The Fifth Amendment of the United States Constitution is mirrored by the Pennsylvania Constitution in Article I, Section 9, which states that an accused cannot be compelled to give evidence against himself. The Pennsylvania courts have interpreted the two provisions together, and use federal standards when examining the Pennsylvania privilege.

The right applies any time a witness (not just the defendant but any witness) is asked to testify or talk about a subject that may implicate him in a crime. If the witness thinks that his or her statement will show criminal involvement, then he or she has the right to take the Fifth and refuse to answer the question. This right applies anytime the statement may be used against the person, not just at trial, but at any time when the person is asked a question by judicial officers or law enforcement, from initial interrogation to the appeal.

Be careful, because even in a civil proceeding, if the statement could cause criminal proceedings, then the witness may take the Fifth. The same applies to an administrative proceeding. If you are in front of the state licensing board or the employment board or a similar board you have the right to take the Fifth there as well.

An attorney should be prepared to object to any question which may incriminate the witness- especially if the witness is also a defendant. Failure of the attorney to make an objection can result in criminal prosecution (for an ordinary witness), conviction (for the defendant), and a claim of ineffective assistance of counsel (to which every defendant has a Constitutional right).

If a judge has compelled a person to testify despite their claim of the Fifth Amendment, it is grounds for what is called reversible error. Reversible error means that upon appeal, the appellate court will reverse the trial court’s decision and send the issue back for a new trial. Compulsion was what the judge was attempting to do in the article which inspired this post.

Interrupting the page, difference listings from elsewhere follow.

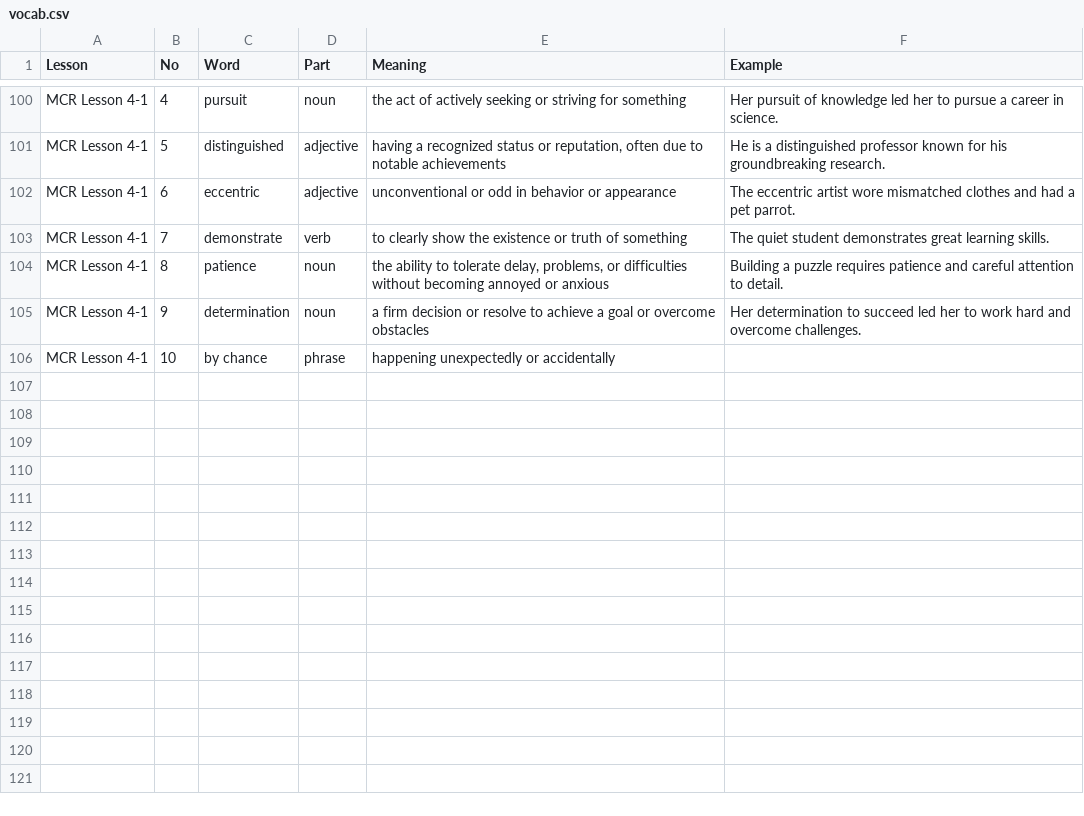
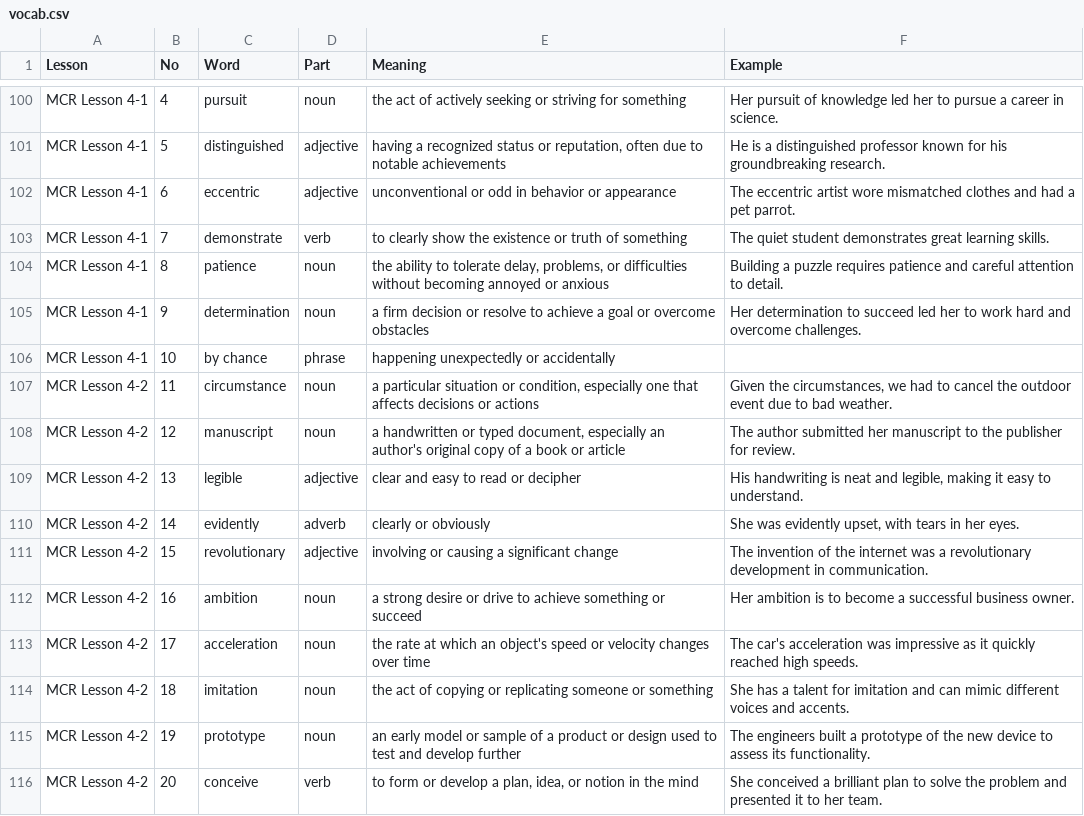
Before and after one commit to hanbit98/ellyn_voca, a CSV file: vocab.csv, drawn as a sheet; only a part is shown, gaps mark what is left out; the diff names each change by its address in the sheet, - before the commit and + after, or states it on an @@ line.

Commit message:
Add files via upload

```diff
--- a/vocab.csv
+++ b/vocab.csv
+row 107: MCR Lesson 4-2 | 11 | circumstance | noun | a particular situation or condition, especially one that affects decisions or actions | Given the circumstances, we had to cancel the outdoor event due to bad weather.
+row 108: MCR Lesson 4-2 | 12 | manuscript | noun | a handwritten or typed document, especially an author's original copy of a book or article | The author submitted her manuscript to the publisher for review.
+row 109: MCR Lesson 4-2 | 13 | legible | adjective | clear and easy to read or decipher | His handwriting is neat and legible, making it easy to understand.
+row 110: MCR Lesson 4-2 | 14 | evidently | adverb | clearly or obviously | She was evidently upset, with tears in her eyes.
+row 111: MCR Lesson 4-2 | 15 | revolutionary | adjective | involving or causing a significant change | The invention of the internet was a revolutionary development in communication.
+row 112: MCR Lesson 4-2 | 16 | ambition | noun | a strong desire or drive to achieve something or succeed | Her ambition is to become a successful business owner.
+row 113: MCR Lesson 4-2 | 17 | acceleration | noun | the rate at which an object's speed or velocity changes over time | The car's acceleration was impressive as it quickly reached high speeds.
+row 114: MCR Lesson 4-2 | 18 | imitation | noun | the act of copying or replicating someone or something | She has a talent for imitation and can mimic different voices and accents.
+row 115: MCR Lesson 4-2 | 19 | prototype | noun | an early model or sample of a product or design used to test and develop further | The engineers built a prototype of the new device to assess its functionality.
+row 116: MCR Lesson 4-2 | 20 | conceive | verb | to form or develop a plan, idea, or notion in the mind | She conceived a brilliant plan to solve the problem and presented it to her team.
```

The privilege does not extend to consequences which would be non-criminal; this includes liability in a civil suit, community disgrace, loss of employment, or even something which would cause a loss of probation if it does not create any criminal liability. The court will also not stop the jury from making any adverse inferences or assumptions based on the refusal to answer.